Our first suspicion was that it was due to the EC patches and updates released by jwise and other contributors. As such, update methods were devised to just update the EC region in the BIOS update. However, a few people still encountered the issue even after EC updates only.
The ultimate culprit was found to be the HDA_SDO (SPI descriptor override) pin from the PCH by jwise, which is a well documented method to unlock the flash region. The side effect includes disabling the ME, which was what happened here. For some strange reason, this pin is supposed to be internally pulled down by the PCH, but jumps to 4.3v. It could really just be a faulty CPU provided by Intel, but the more likely reason could be a design issue of the board causing this to happen.
Huge thanks to jwise, exander77 and mjg59. They all made lots of contributions to this motherboard improving the usability and fixing issues and problems along the way.
Easier Hardware Fix
There are several ways to fix this without touching the main motherboard, which involves soldering a resistor onto the audio board.
On the X2100 motherboard, it is at R48. It can also be found at the connection between the motherboard and the USB/audio daughterboard. This pin is called ACZ_SDOUT_IOSUB, located at pin 16.

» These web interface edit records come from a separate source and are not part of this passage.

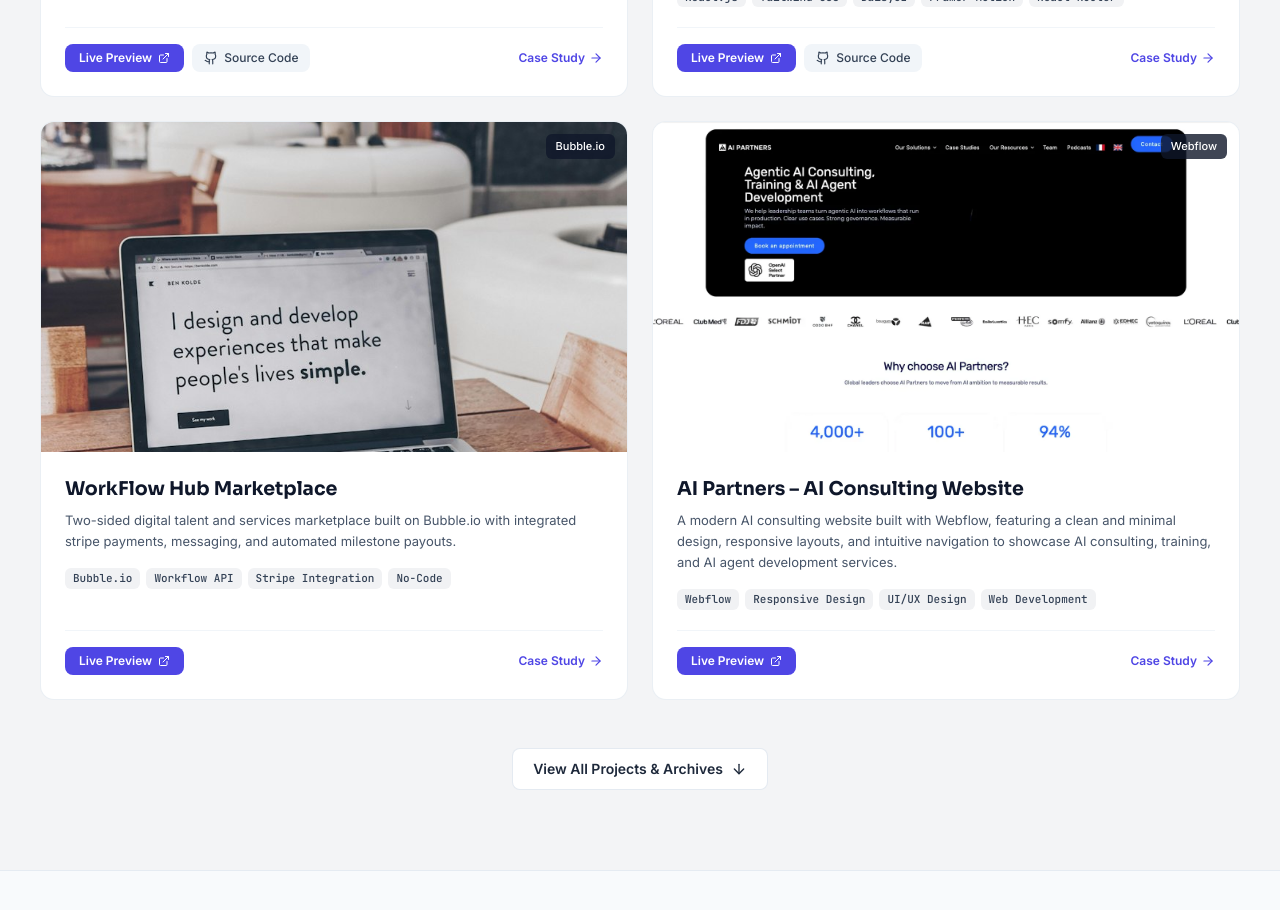
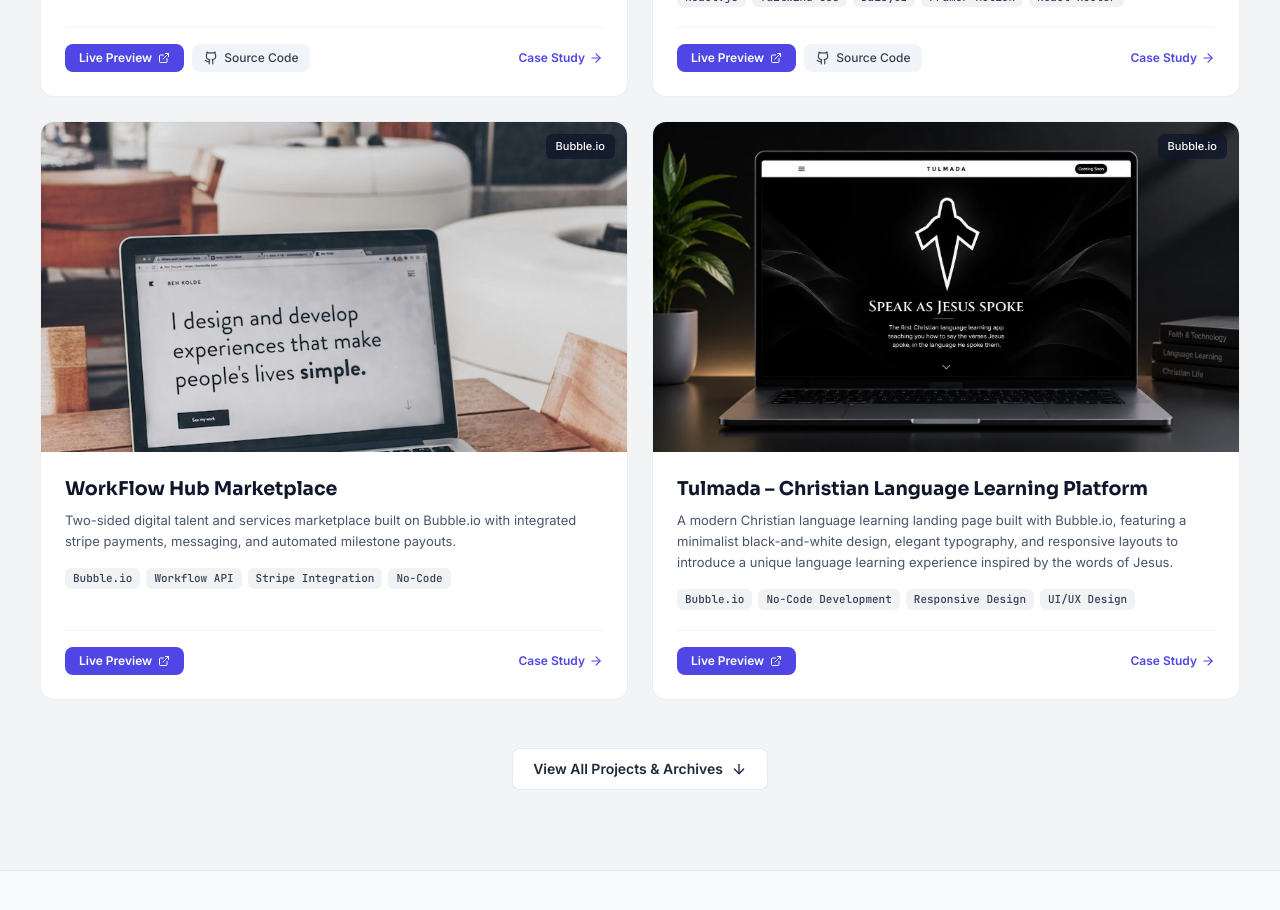
Before and after one commit to MdRakibHossen917/personal_portfolio, a Next.js app: page / in a window 1280 px wide. Shown: the part 4040-4950 px from the top of the page. Built offline with nearby package versions, Linux system fonts and the light colour scheme.

Commit message:
Add Tulmada project under Bubble.io category

```diff
--- a/src/data/projects.ts
+++ b/src/data/projects.ts
@@ -43,6 +43,24 @@ export const projects: Project[] = [
     featured: true,
   },
   {
+    id: 'tulmada',
+    slug: 'tulmada-christian-language-learning-platform',
+    title: 'Tulmada – Christian Language Learning Platform',
+    category: 'bubble',
+    categoryBadge: 'Bubble.io',
+    description:
+      'A modern Christian language learning landing page built with Bubble.io, featuring a minimalist black-and-white design, elegant typography, and responsive layouts to introduce a unique language learning experience inspired by the words of Jesus.',
+    image: '/images/projects/tulmada.webp',
+    technologies: [
+      'Bubble.io',
+      'No-Code Development',
+      'Responsive Design',
+      'UI/UX Design',
+    ],
+    liveUrl: 'https://tulmada.com/',
+    featured: true,
+  },
+  {
     id: 'ai-partners',
     slug: 'ai-partners-consulting-website',
     title: 'AI Partners – AI Consulting Website',
```
Also changed, not shown: public/images/projects/tulmada.webp (added).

On the daughterboard, it is also called ACZ_SDOUT_IOSUB. It can be found at pin 5 of the CX20561 daughterboard and also pin 7 of the CX20585 daughterboard. Soldering a 1K pull-down resistor to a ground point will resolve this ME issue.
If anyone out there wants to intentionally disable the management engine, you can solder a 1K resistor at R48, effectively pulling up the pin and setting it to manufacturing mode (overriding the SPI descriptor). It’s not recommended since the ME provides TPM2.0, but some people may want to do that to prevent the ME from doing snooping on you.
mjg59 has graciously provided ported coreboot for the X2100. Unfortunately I’ve not been able to compile it recently. If anyone wants to take a jab at it, feel free to try it out. I’ll be taking more time to recompile it for the X2100 and push out a fully working image once it’s working.
Embedded Controller and BIOS
More modders (exander77) have joined in the effort to make the EC a more friendly and usable version. Some changes includes reducing the charger requirements from 90W to 65W, as well as a smoother fan curve. I’ve included some versions in the BIOS support page. I’ve also removed the ME issue and included a full Linux script to flash the BIOS directly. Separate flashing of BIOS and EC is still available on this website and GitHub repository.
have a look at this https://item.taobao.com/item.htm?id=649294774879
wonder if anyone tried this on x2100 or older thinkpads?
This is the best techblog I follow, with things I never have money to buy (Brazil here), but so nice to see the improvements to retro that worked, those that Lenovo just ignored these days. Keep the good work, eager to see more updates and curiosities.
Thanks for your support! Definitely a lot more technical posts ahead. Stay tuned 🙂
Thanks for your support!Can you show the picture obout it ? I can not find r48 and so on.and i can no do it .
All the pictures are on my blog post. Should be quite clear. Drop me a DM if you need more help.
There are quite a few pictures from my blog post. Check that out.